CONSULAR ACCESS: U.S. citizens are encouraged
to carry a copy of their U.S. passport with them at all times, so that,
if questioned by local officials, proof of identity and U.S. citizenship
are readily available.
Cuba does not recognize the right or
obligation of the U.S. Government to protect Cuban-born American citizens,
whom the Cuban government views as Cuban citizens only. Cuban authorities
consistently refuse to notify the U.S. Interests Section of the arrest
of Cuban-American dual nationals and deny U.S. consular officers access
to them. They also withhold information concerning their welfare and proper
treatment under Cuban law.
CURRENCY REGULATIONS: Since the Cuban
government legalized the use of dollars in July 1993, U.S. dollars are
accepted for all transactions.
U.S. citizens and residents traveling
under a general or specific license from the U.S. Treasury Department
may spend money on travel in Cuba; such expenditures may only be for travel-related
expenses at a rate not to exceed the U.S. Government's per diem rate.
U.S. Treasury regulations authorize any U.S. resident to send up to $300
per calendar quarter to any Cuban family (except families of senior government
and Communist party leaders) without a specific license from the Office
of Foreign Assets Control. Treasury Department regulations also authorize
the transfer of up to $1,000 (without specific license) to pay travel
and other expenses for a Cuban national who has been granted a migration
document by the U.S. Interests Section in Havana. For further information,
travelers should contact the Office of Foreign Assets Control.
U.S. citizens and permanent resident
aliens are prohibited from using credit cards in Cuba. U.S. credit card
companies do not accept vouchers from Cuba, and Cuban shops, hotels and
other places of business do not accept U.S. credit cards. Neither personal
checks nor travelers checks drawn on U.S. banks are accepted in Cuba.
CHILDREN'S ISSUES: Cuba currently does
not allow adoption of children by American citizens. For general information
on international adoption of children and international parental child
abduction, please refer to the Department of State's internet site at
http://travel.state.gov//children's_issues.html or telephone (202) 736-7000.
U.S. REPRESENTATION/REGISTRATION: The
U.S. Interests Section (USINT) represents American citizens and the U.S.
Government in Cuba, and operates under the legal protection of the Swiss
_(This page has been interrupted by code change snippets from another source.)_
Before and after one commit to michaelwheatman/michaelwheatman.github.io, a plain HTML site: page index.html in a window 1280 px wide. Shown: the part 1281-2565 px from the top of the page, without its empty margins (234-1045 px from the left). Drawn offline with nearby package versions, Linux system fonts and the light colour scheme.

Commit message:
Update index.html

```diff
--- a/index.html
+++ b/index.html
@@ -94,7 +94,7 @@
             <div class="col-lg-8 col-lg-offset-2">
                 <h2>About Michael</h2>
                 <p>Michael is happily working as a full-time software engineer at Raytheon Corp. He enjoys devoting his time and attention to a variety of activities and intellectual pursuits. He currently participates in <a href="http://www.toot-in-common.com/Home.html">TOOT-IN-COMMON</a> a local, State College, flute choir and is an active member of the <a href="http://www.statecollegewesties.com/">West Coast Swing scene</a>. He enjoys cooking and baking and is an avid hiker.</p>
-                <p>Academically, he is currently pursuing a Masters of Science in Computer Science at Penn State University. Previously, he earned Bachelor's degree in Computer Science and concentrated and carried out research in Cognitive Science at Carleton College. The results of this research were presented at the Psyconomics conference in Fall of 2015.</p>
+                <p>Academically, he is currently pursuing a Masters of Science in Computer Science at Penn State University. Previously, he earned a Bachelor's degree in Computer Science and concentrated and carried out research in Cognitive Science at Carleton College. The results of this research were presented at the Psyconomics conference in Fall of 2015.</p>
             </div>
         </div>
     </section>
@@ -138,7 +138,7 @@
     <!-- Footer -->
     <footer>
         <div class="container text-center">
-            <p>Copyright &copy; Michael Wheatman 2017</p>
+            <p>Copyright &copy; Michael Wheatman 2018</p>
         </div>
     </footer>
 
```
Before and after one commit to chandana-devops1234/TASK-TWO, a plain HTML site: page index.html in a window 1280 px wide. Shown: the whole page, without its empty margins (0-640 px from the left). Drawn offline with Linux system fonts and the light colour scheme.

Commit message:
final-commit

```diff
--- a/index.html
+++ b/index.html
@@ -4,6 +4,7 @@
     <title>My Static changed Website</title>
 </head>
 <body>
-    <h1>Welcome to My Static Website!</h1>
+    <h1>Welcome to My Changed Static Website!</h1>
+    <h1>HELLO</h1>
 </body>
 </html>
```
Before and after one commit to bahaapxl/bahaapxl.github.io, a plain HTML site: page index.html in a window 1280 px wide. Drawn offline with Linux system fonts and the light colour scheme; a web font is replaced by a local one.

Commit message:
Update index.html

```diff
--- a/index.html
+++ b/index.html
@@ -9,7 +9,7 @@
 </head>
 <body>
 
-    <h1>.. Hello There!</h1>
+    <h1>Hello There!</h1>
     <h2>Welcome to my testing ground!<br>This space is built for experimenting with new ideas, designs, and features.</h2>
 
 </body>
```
government. The Interests Section staff provides the full range of American
citizen and other consular services. U.S. citizens who travel to Cuba
are encouraged to contact and register with the American Citizen Services
section. USINT staff provide briefings on U.S.-Cuba policy to American
individuals and groups visiting Cuba. These briefings or meetings can
be arranged through USINT's Public Diplomacy office.
The Interests Section is located in
Havana at Calzada between L and M Streets, Vedado; telephone (537) 33-3551
through 33-3559. Hours are Monday through Thursday, 8:30 a.m. to 5:00
p.m., and Friday, 8:30 a.m. to 4:00 p.m. After hours and on weekends,
the number is 33-3026 or 66-2302. Should you encounter an emergency after
normal duty hours, call these numbers and request to speak with the duty
U.S. citizens who register at the U.S.
Interests Section in Havana may obtain updated information on travel and
security within the country. There is no access to the U.S. Naval Base
at Guantanamo Bay from within Cuba. Consular issues for Guantanamo Bay
are handled by the U.S. Embassy in Kingston, Jamaica. For further information
on Guantanamo Bay, please contact the U.S. Embassy in Kingston at telephone